WeRobotics Global has become a premier forum for social good robotics. The feedback featured below was unsolicited. On June 1, 2017, we convened our first, annual global event, bringing together 34 organizations to New York City (full list below) to shape the global agenda and future use of robotics in the social good sector. WeRobotics Global was kindly hosted by the Rockefeller Foundation, the first donor to support our efforts. They opened the event with welcome remarks and turned it over to Patrick Meier from WeRobotics who provided an overview of WeRobotics and the big picture context for social sector robotics.
Mosquitos kill more humans every year than any other animal on the planet and conventional methods to reduce mosquito-borne illnesses haven’t worked as well as many hoped. So we’ve been hard at work since receiving this USAID grant six months ago to reduce Zika incidence and related threats to public health.
Over the past year, 398 audiences of up to 2,000 people witnessed an octet of colorful lampshades perform an airborne choreography during Cirque du Soleil’s Broadway show Paramour, which ran until April 20th. The work behind the design and choreography of the flying lampshades, which turn out to be self-piloted show drones, bears the signature of the Swiss high-tech company Verity Studios.

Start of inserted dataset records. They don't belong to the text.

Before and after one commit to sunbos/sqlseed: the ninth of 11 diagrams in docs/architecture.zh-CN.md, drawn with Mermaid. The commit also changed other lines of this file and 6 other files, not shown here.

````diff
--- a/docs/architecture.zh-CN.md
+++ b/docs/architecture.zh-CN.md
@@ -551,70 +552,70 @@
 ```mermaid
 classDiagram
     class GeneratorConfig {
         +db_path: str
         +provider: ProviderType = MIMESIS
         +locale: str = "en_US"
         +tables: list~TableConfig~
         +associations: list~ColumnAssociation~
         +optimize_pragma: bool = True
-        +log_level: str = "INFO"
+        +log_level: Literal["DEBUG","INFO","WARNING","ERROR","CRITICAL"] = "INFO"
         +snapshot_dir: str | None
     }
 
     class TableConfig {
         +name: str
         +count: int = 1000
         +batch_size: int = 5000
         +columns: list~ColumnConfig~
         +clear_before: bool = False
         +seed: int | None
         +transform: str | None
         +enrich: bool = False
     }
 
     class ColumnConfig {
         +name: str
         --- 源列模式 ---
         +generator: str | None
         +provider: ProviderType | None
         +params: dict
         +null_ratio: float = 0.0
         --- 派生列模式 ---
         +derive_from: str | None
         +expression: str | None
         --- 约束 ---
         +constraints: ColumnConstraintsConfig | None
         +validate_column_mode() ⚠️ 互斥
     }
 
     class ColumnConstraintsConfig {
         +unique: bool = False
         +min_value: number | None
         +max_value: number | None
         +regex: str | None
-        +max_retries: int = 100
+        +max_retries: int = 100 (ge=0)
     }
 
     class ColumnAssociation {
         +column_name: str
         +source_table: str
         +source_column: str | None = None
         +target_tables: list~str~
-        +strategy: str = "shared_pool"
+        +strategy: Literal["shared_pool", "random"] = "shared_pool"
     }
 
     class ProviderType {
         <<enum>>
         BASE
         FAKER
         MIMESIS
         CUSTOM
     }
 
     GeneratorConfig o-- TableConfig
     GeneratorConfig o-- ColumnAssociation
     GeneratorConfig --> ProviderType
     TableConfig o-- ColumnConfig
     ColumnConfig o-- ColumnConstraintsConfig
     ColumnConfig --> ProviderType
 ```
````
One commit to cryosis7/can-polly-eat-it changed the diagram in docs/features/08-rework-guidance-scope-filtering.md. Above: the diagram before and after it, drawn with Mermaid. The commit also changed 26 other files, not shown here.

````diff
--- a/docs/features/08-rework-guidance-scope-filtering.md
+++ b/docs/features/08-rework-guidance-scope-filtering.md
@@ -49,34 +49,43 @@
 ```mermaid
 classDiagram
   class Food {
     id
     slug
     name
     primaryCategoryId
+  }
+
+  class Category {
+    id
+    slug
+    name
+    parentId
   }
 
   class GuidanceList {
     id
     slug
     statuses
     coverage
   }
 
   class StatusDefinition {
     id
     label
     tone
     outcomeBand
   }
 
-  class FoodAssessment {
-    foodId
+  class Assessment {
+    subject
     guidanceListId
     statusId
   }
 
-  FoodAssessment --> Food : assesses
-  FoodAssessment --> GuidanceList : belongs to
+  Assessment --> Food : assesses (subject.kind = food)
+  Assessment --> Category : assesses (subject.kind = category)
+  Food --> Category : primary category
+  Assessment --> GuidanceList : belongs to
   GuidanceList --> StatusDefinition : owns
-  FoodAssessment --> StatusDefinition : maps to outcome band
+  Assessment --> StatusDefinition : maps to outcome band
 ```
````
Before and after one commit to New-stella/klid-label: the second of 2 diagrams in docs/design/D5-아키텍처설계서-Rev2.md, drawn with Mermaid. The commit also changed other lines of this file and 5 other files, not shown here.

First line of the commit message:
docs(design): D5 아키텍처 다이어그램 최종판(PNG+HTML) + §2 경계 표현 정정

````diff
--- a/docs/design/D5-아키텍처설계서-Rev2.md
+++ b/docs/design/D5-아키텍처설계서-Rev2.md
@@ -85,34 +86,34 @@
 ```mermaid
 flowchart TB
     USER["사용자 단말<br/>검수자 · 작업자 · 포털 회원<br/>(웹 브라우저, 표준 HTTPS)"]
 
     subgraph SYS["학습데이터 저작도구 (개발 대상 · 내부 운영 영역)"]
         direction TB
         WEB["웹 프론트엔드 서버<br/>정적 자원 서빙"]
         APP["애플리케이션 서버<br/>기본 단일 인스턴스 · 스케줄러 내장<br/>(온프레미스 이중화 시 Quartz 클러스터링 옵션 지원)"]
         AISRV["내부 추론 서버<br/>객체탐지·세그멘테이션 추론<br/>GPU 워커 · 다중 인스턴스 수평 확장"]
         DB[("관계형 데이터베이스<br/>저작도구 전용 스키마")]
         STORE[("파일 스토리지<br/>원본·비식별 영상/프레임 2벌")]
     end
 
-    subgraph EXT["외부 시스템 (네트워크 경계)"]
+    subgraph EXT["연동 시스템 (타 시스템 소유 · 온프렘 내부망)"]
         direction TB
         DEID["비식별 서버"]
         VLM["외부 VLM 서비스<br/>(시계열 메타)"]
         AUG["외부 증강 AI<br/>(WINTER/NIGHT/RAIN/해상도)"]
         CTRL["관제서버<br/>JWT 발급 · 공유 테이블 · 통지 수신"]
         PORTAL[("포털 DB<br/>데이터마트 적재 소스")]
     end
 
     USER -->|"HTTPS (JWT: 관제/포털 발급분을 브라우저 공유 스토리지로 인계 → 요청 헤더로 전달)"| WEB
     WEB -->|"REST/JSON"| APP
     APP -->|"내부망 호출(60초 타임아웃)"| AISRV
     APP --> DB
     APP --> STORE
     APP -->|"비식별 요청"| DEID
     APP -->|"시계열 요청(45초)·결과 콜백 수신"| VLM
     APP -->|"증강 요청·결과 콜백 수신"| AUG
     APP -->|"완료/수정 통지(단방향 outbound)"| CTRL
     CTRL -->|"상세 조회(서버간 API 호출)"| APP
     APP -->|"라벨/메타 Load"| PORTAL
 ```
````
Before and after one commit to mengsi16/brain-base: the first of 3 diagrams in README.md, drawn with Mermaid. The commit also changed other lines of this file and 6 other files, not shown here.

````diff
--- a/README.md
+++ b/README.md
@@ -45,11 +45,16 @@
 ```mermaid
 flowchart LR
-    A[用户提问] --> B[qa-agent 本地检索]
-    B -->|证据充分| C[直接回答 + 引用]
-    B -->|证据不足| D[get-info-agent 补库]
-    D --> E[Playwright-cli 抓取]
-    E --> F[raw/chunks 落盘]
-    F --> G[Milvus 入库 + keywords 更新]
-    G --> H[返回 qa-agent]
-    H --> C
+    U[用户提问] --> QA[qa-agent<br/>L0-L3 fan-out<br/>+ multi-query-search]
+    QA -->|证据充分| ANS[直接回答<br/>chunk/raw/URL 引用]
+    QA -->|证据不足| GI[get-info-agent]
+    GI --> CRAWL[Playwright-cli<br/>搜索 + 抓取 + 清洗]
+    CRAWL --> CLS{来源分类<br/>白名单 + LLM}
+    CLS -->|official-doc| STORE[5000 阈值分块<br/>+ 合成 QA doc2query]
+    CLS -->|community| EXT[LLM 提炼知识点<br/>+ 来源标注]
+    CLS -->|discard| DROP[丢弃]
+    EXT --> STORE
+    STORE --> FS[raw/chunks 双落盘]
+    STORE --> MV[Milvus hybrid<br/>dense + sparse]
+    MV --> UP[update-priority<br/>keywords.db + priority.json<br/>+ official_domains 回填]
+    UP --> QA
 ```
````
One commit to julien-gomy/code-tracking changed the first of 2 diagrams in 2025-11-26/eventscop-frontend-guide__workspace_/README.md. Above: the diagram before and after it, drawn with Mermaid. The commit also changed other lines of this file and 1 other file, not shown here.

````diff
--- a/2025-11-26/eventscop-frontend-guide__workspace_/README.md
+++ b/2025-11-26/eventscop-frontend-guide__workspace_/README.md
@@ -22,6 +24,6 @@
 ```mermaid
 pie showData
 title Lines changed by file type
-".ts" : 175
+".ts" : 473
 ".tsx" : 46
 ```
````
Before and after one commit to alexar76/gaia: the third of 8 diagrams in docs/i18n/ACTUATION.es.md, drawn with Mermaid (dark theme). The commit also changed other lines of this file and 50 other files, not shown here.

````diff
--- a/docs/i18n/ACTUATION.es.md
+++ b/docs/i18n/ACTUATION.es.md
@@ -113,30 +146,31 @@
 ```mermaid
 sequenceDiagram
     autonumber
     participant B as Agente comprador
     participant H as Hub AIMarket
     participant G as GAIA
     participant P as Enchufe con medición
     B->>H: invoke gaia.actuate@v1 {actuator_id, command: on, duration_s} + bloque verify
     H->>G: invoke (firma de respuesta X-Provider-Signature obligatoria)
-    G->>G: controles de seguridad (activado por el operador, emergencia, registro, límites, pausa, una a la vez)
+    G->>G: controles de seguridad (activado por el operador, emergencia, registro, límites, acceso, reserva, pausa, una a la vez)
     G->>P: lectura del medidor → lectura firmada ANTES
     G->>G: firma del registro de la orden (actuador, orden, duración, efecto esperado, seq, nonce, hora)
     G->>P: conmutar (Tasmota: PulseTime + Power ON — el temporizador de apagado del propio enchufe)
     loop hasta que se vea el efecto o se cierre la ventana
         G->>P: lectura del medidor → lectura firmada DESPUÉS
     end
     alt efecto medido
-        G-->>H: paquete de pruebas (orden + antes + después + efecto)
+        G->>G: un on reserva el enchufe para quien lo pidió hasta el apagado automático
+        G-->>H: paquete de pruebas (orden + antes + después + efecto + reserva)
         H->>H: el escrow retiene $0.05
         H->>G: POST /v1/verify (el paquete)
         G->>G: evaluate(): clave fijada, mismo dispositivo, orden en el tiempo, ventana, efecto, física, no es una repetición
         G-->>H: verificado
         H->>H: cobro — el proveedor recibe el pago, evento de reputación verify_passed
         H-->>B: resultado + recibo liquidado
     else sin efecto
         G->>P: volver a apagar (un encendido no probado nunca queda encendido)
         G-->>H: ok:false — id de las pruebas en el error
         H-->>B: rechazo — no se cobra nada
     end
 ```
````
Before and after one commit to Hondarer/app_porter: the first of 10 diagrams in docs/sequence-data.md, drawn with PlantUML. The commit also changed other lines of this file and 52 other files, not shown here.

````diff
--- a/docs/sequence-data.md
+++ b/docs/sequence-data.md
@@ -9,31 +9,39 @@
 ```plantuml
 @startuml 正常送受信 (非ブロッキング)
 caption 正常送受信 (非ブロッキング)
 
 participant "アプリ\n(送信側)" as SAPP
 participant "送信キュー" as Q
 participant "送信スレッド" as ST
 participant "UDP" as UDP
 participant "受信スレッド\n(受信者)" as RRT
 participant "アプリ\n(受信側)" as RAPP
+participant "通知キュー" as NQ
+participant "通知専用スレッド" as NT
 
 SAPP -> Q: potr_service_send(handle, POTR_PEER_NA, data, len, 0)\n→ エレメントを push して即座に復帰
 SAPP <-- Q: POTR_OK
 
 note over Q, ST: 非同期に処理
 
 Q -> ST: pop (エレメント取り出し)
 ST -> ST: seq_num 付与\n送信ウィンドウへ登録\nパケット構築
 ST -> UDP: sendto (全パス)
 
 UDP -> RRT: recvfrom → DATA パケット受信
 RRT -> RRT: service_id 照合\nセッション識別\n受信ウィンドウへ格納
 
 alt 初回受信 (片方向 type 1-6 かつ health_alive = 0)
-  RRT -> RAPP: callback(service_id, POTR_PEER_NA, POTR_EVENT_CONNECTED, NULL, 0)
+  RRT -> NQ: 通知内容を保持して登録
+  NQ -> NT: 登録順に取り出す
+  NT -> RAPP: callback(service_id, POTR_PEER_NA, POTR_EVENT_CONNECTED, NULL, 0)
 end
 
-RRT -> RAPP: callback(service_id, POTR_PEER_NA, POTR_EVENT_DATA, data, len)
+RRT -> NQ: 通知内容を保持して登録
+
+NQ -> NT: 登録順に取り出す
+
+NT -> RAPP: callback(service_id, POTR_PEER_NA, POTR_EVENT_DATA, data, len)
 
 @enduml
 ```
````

But how novel is it really that robots have appeared in theater? Since Karel Capek’s science fiction play R.U.R. (short for Rossum’s Universal Robots) introduced the word “robot” to the English language and to science fiction almost 100 years ago, the technical challenges of incorporating robots into live performance and theater have been difficult to master. Before these Broadway drones, nearly all theater robots were remote-controlled puppets, relying on humans hidden off-scene to steer their movements and provide their intelligence.
The Xponential 2017 national conference was held May 8-11 by the Association for Unmanned Vehicle Systems International (AUVSI) in the Kay Bailey Hutchison Convention Center in Dallas, Texas. The event took place in the largest exhibit hall ever dedicated to unmanned systems and robotics, with over 370,000 square feet. It featured over 650 robotics organizations – companies, research institutions, universities, consultants, nonprofits and more – from the U.S. and countries worldwide.
Drone company Atmos UAV has launched Marlyn, a lightweight drone which flies automatically, effortlessly and at high wind speeds. One of the first customers that signed up is Skeye, Europe’s leading unmanned aircraft data provider. This new technology allows industry professionals around the world to map the surface 10 times faster and guarantees no more drone crashes.
JD Claridge’s story epitomizes the current state of the drone industry. Claridge, founder of xCraft, is best known for being the first contestant on Shark Tank to receive money from all the Sharks – even Kevin O’Leary! Walking the floor of Xponential 2017, the annual convention of the Association for Unmanned Vehicle Systems Integration (AUVSI), Claridge remarked to me how the drone industry has grown up since his TV appearance.